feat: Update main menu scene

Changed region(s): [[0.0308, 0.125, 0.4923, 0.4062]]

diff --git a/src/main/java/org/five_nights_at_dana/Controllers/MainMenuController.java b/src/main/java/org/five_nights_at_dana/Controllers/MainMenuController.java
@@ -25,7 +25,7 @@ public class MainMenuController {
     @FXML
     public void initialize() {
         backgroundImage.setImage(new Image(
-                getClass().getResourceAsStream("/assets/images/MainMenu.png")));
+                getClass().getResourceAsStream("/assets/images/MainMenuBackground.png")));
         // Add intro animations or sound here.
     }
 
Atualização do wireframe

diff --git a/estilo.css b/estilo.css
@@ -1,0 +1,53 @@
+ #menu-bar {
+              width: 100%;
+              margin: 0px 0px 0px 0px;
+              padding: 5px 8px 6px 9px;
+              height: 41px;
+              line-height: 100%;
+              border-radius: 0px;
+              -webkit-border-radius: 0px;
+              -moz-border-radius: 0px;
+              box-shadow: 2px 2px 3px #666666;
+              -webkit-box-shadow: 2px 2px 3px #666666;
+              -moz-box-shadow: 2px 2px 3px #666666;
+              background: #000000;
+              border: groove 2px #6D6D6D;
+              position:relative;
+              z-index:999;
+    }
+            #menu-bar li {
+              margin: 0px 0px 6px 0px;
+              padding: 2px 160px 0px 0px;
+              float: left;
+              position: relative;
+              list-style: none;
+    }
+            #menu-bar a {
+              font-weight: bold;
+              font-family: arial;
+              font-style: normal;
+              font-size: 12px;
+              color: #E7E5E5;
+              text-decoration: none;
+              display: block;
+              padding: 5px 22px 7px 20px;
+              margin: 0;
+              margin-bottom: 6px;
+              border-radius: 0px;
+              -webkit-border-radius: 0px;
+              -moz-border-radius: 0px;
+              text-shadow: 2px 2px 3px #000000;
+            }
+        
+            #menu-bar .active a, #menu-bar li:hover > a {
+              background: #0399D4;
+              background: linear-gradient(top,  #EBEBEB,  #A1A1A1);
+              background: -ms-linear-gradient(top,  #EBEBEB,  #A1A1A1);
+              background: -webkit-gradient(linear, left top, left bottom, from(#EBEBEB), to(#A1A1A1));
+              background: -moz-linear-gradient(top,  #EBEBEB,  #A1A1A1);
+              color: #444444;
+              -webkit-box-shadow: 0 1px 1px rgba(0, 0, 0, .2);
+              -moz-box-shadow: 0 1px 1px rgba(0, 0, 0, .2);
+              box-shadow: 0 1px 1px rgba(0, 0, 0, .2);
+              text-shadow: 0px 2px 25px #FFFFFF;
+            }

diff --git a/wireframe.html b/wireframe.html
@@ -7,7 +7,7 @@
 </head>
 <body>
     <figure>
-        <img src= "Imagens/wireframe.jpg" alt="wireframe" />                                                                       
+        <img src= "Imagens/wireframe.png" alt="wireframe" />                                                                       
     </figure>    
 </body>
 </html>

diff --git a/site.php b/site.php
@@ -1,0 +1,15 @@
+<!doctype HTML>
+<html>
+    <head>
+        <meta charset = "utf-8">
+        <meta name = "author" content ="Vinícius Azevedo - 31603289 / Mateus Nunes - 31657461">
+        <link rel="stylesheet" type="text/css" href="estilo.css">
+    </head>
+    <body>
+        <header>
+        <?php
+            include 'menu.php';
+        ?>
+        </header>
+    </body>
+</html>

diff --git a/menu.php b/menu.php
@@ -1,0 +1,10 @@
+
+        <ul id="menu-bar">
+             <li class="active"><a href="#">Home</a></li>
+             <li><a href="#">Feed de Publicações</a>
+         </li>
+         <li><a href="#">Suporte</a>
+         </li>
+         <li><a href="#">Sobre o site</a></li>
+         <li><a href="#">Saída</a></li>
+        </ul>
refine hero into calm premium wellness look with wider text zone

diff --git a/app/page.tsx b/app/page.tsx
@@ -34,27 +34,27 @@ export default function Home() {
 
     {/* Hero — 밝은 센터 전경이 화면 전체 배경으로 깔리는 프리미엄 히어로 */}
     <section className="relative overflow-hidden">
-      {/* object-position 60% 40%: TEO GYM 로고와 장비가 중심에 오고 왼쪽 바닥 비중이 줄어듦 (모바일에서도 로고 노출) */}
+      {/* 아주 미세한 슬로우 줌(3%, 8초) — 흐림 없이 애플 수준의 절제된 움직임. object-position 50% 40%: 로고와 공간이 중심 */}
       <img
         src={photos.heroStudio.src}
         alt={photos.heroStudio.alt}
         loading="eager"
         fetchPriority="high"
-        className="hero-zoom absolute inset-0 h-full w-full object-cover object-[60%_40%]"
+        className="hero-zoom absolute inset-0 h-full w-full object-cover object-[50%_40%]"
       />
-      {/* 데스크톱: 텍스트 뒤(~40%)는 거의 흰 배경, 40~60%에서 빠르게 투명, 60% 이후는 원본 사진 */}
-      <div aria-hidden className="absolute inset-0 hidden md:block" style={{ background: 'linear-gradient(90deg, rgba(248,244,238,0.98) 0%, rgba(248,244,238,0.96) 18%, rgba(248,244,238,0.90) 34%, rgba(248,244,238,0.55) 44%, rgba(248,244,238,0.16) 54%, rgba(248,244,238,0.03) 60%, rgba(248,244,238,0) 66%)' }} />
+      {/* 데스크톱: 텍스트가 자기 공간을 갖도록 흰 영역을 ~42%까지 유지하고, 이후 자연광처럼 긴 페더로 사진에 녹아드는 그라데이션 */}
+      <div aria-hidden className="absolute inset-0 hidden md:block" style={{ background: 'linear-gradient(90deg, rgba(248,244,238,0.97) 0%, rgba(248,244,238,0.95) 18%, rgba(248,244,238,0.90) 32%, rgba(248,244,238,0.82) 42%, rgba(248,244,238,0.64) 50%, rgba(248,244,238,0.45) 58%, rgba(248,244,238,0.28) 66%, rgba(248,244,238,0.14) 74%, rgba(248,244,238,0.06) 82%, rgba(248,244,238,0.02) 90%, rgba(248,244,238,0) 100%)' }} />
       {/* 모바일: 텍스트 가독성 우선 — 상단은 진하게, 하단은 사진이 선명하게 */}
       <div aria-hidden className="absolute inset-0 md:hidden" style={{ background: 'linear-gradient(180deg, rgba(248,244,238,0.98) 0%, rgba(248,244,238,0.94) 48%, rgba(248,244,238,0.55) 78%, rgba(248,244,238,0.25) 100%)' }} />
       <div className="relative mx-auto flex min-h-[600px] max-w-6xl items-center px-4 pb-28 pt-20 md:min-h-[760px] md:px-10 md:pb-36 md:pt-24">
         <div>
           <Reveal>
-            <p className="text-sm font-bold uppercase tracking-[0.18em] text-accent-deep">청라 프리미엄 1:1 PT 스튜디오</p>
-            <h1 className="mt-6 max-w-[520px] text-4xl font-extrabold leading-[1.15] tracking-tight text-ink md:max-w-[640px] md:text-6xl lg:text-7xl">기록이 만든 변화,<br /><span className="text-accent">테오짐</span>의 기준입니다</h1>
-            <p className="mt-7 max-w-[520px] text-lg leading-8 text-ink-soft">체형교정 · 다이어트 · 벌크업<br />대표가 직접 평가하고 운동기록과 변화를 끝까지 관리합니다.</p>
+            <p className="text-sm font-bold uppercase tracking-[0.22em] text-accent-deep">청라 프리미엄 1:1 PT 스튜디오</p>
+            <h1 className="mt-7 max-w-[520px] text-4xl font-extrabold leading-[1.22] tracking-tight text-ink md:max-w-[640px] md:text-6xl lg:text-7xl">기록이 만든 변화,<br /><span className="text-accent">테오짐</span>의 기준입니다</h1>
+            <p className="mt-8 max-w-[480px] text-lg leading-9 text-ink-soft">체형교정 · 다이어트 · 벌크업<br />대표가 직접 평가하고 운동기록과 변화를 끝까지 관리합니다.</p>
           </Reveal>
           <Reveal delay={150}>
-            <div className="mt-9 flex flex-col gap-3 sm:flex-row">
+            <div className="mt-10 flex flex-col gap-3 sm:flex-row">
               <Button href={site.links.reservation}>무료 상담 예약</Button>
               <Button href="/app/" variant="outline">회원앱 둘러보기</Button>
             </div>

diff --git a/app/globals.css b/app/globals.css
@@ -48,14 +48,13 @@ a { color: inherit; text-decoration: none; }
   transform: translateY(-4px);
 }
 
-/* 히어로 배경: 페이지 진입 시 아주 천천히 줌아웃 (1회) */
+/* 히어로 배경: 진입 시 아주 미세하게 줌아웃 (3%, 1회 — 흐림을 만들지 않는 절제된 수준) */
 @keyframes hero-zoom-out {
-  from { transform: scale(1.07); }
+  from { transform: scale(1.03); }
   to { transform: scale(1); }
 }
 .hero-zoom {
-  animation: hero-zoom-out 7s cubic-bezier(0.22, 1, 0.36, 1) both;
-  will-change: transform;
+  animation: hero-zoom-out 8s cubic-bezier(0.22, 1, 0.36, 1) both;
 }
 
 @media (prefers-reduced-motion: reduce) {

################

§ **ACTIVITY**: List, from the entries above, every line in which the word "rgba" shows up.

§ **OUTPUT**:
+              -webkit-box-shadow: 0 1px 1px rgba(0, 0, 0, .2);
+              -moz-box-shadow: 0 1px 1px rgba(0, 0, 0, .2);
+              box-shadow: 0 1px 1px rgba(0, 0, 0, .2);
-      <div aria-hidden className="absolute inset-0 hidden md:block" style={{ background: 'linear-gradient(90deg, rgba(248,244,238,0.98) 0%, rgba(248,244,238,0.96) 18%, rgba(248,244,238,0.90) 34%, rgba(248,244,238,0.55) 44%, rgba(248,244,238,0.16) 54%, rgba(248,244,238,0.03) 60%, rgba(248,244,238,0) 66%)' }} />
+      <div aria-hidden className="absolute inset-0 hidden md:block" style={{ background: 'linear-gradient(90deg, rgba(248,244,238,0.97) 0%, rgba(248,244,238,0.95) 18%, rgba(248,244,238,0.90) 32%, rgba(248,244,238,0.82) 42%, rgba(248,244,238,0.64) 50%, rgba(248,244,238,0.45) 58%, rgba(248,244,238,0.28) 66%, rgba(248,244,238,0.14) 74%, rgba(248,244,238,0.06) 82%, rgba(248,244,238,0.02) 90%, rgba(248,244,238,0) 100%)' }} />
       <div aria-hidden className="absolute inset-0 md:hidden" style={{ background: 'linear-gradient(180deg, rgba(248,244,238,0.98) 0%, rgba(248,244,238,0.94) 48%, rgba(248,244,238,0.55) 78%, rgba(248,244,238,0.25) 100%)' }} />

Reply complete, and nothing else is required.